Or at least you should. I can't comment on the quality of the acting (which will of course be crucial to whether this works or not) because the version I played only had placeholder voices laid down by game testers, somewhat detracting from the experience. The script as it is at the moment needs some work too, and not just because of the amount of swearing. Some of it sounds good, but a lot of it is over-the-top-cliched nonsense paraphrased from Vietnam movies. Still, the air of authenticity certainly helps matters, and once again Pterodon's research shines through.
From the army jargon of the period to the geographical precision of each mission and Vietnamese dialogue, Vietcong truly lives up to its billing as a documentary game'.
The Small Things

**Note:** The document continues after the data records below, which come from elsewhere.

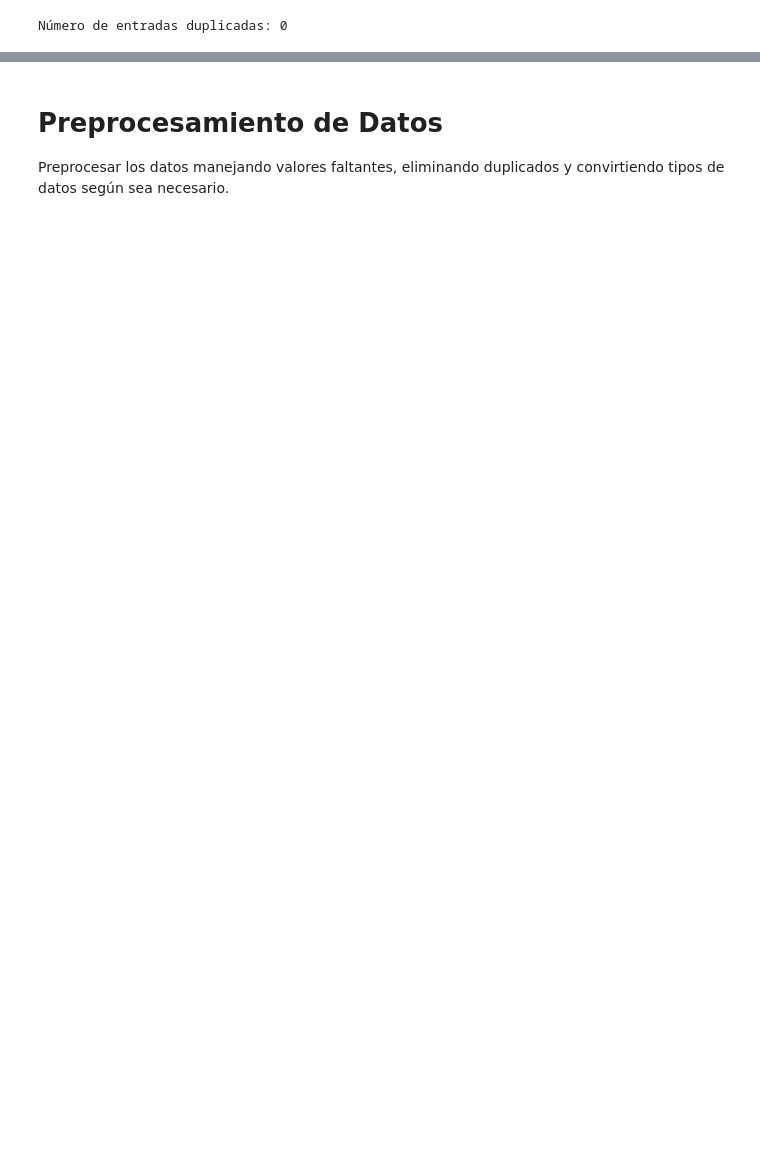
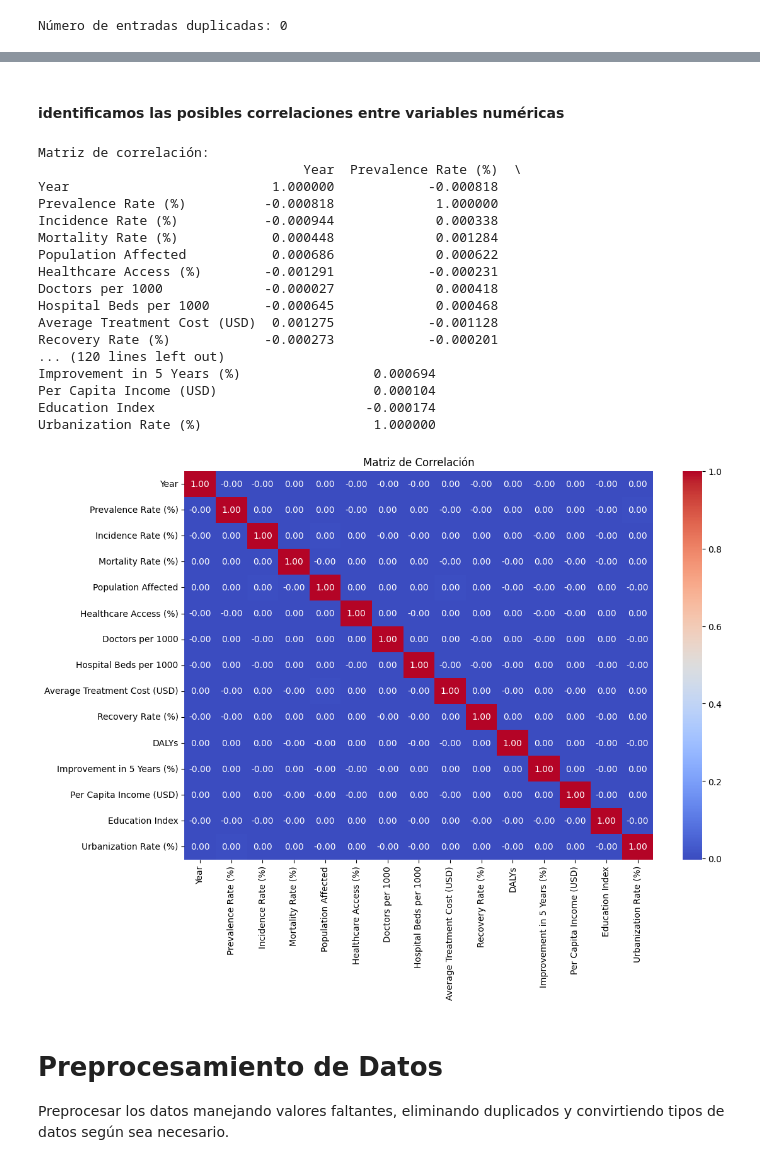
Before and after one commit to FelicianoRN01/PIA, a Jupyter notebook: Proyecto_Analisis/notebook_proyecto.ipynb, the cells around one changed output, grey strips where cells are left out. Drawn from its saved outputs; the diff is of its cells as text; code cells hidden in the pictures; blank space fills up the shorter version.

```diff
--- a/Proyecto_Analisis/notebook_proyecto.ipynb
+++ b/Proyecto_Analisis/notebook_proyecto.ipynb
@@ -29,6 +28,0 @@ Realizar una exploración inicial del conjunto de datos, incluyendo la visualiza
-# %%
-# Eliminar las columnas 'Per Capita Income (USD)', 'Education Index' y 'Urbanization Rate (%)'
-df.drop(columns=['Per Capita Income (USD)', 'Education Index', 'Urbanization Rate (%)'], inplace=True)
-
-# Verificar los cambios
-df.head()
@@ -82,0 +269,5 @@ memory usage: 145.0+ MB
+# %%
+# Convertir columnas a categórias
+categorical_columns = ['Age Group', 'Gender', 'Availability of Vaccines/Treatment']
+for col in categorical_columns:
+    df[col] = df[col].astype('category')
@@ -180,3 +401,33 @@ Improvement in 5 Years (%): 1001
+# %% [markdown]
+#### identificamos las posibles correlaciones entre variables numéricas
+# %%
+numeric_df = df.select_dtypes(include=[np.number])
+print("Matriz de correlación:")
+print(numeric_df.corr())
+
+plt.figure(figsize=(12, 8))
+sns.heatmap(numeric_df.corr(), annot=True, cmap='coolwarm', fmt=".2f")
+plt.title("Matriz de Correlación")
+plt.show()
+# %% [output]
+Matriz de correlación:
+                                  Year  Prevalence Rate (%)  \
+Year                          1.000000            -0.000818
+Prevalence Rate (%)          -0.000818             1.000000
+Incidence Rate (%)           -0.000944             0.000338
+Mortality Rate (%)            0.000448             0.001284
+Population Affected           0.000686             0.000622
+Healthcare Access (%)        -0.001291            -0.000231
+Doctors per 1000             -0.000027             0.000418
+Hospital Beds per 1000       -0.000645             0.000468
+Average Treatment Cost (USD)  0.001275            -0.001128
+Recovery Rate (%)            -0.000273            -0.000201
+... (120 lines left out)
+Improvement in 5 Years (%)                 0.000694
+Per Capita Income (USD)                    0.000104
+Education Index                           -0.000174
+Urbanization Rate (%)                      1.000000
+[figure, added]
 # %% [markdown]
 # Preprocesamiento de Datos
 Preprocesar los datos manejando valores faltantes, eliminando duplicados y convirtiendo tipos de datos según sea necesario.
```
Also changed, not shown: parts of 90 cells of this notebook, 1 other file.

Like a lot of great games, it's in the small details that Vietcong really impresses. Something as simple as how you hold your weapon can suddenly become a source of wonder. Let me explain. You can hold the weapon as normal and point with the on-screen crosshair, or you can hold it up to your face by pressing the Alt-fire button, forcing you to move slower, but also bringing the target slightly closer and increasing accuracy. But the best thing is that, if you're crouched behind a fallen tree out of enemy sight, using Alt-fire will lift you just enough to rest the weapon on the tree and let you shoot with minimal exposure. And if someone walks in front of you or you stand too close to an object, the weapon is automatically lifted out of the way. It might sound insignificant, but it's the kind of thing FPS veterans will get excited about.

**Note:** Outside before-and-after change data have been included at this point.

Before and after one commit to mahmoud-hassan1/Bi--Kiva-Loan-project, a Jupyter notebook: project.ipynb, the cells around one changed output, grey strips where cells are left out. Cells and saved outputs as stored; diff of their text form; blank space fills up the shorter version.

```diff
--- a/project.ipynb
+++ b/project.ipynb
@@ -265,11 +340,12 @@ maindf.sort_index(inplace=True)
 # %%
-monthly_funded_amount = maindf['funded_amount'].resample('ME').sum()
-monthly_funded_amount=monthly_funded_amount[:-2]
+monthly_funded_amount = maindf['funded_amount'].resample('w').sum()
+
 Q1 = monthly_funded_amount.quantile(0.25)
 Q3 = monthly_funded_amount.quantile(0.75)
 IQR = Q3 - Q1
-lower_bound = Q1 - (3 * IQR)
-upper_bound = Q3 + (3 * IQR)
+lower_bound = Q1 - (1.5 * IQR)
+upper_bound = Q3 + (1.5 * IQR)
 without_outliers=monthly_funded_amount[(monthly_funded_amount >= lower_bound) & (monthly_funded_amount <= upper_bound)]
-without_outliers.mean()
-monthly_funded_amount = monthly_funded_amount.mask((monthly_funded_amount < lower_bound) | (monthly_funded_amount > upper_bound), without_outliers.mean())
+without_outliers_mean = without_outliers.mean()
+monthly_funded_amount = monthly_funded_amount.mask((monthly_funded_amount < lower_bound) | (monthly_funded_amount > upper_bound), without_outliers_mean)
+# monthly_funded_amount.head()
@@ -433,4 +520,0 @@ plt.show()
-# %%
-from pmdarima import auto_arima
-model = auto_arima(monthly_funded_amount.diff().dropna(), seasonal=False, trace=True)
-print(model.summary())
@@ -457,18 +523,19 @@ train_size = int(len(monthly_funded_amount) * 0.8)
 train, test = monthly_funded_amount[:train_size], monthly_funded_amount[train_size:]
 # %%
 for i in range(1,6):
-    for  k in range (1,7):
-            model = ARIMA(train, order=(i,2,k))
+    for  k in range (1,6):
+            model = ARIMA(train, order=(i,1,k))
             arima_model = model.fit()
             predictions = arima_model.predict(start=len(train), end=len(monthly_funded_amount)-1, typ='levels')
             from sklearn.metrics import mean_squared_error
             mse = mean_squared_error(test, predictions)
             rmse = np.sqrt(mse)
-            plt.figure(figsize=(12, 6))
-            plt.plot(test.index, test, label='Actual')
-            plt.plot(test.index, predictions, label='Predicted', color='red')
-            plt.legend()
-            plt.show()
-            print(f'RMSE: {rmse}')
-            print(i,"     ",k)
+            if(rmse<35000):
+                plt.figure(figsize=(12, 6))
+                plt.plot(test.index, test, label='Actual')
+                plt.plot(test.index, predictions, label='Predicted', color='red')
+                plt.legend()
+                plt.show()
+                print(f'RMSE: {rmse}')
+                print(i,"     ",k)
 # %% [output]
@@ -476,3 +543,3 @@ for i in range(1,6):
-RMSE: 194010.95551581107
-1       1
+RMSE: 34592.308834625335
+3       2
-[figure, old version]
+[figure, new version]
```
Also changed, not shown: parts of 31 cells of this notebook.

There's other things too. like the way you can choose to lead the team yourself if you think the guide is moving too slowly, or how you can crawl under or hop over fallen logs (where most shooters only let you crouch or do a sort of silly long jump).

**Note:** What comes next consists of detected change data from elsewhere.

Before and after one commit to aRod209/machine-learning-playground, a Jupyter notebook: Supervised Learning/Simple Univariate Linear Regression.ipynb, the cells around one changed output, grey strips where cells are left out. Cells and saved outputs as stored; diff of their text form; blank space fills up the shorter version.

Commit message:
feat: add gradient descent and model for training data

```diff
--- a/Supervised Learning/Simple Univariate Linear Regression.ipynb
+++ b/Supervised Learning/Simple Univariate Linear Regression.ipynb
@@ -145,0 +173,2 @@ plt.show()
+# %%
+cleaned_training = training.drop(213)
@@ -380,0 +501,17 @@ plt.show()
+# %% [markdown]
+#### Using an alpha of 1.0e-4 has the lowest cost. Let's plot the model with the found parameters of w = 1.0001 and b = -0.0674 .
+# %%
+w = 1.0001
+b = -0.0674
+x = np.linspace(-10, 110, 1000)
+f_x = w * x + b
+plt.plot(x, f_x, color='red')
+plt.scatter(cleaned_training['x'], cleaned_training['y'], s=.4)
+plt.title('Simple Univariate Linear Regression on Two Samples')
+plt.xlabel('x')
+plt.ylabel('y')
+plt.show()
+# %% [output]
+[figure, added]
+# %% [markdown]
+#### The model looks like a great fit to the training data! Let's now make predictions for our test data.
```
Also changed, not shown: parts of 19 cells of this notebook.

It's far from finished, but even in this raw unpolished state it's obvious Vietcong has tremendous potential, as much because it will provide something a bit different as because of its sheer quality. Rest assured, as soon as it's finished we'll let you know if it lives up to its promise.
Got Some Charlie?
The Multiplayer Mode Is Worth A Pop As Well
Vietcong comes with full multiplayer support and with the recent arrival of the demo (that you can find on this month's coverdiscs) there are plenty of servers to get down and dirty on. It plays a bit like Counter-Strike (two sides with objectives or classic CTF modes) you can also opt to play in 'Vietnam mode', in which you lose your HUD and crosshair - they didn't have 'em in 'Nam you know.
Perhaps the most interesting multiplayer mode though is the cooperative one, where you and some friends (or more likely, a bunch of complete strangers) can take on Al enemies in specially designed levels, which will tie in with the main storyline.
The only downside is that you can't use vehicles online, although plans are afoot to include them in add-ons, along with some more urban environments.
Living And Breathing
Take A Virtual Tour Of Vietnam
The detail in the landscape is palpable, from each individual blade of grass and tree to the kind of insects you see buzzing about. Not only did Pterodon go on a research trip to Vietnam, filming and photographing everything to get the look just right, they also employed scientists who specialise in the area's flora and fauna.
At the moment the jungle is mostly alive with sound (crickets, birds and monkeys all baying to create the perfect atmosphere), but the only wildlife I spotted were a few butterflies and the frog pictured here. Hopefully, Pterodon are putting more in as we speak, but not so many that a misguided redneck could turn it into a hunting game.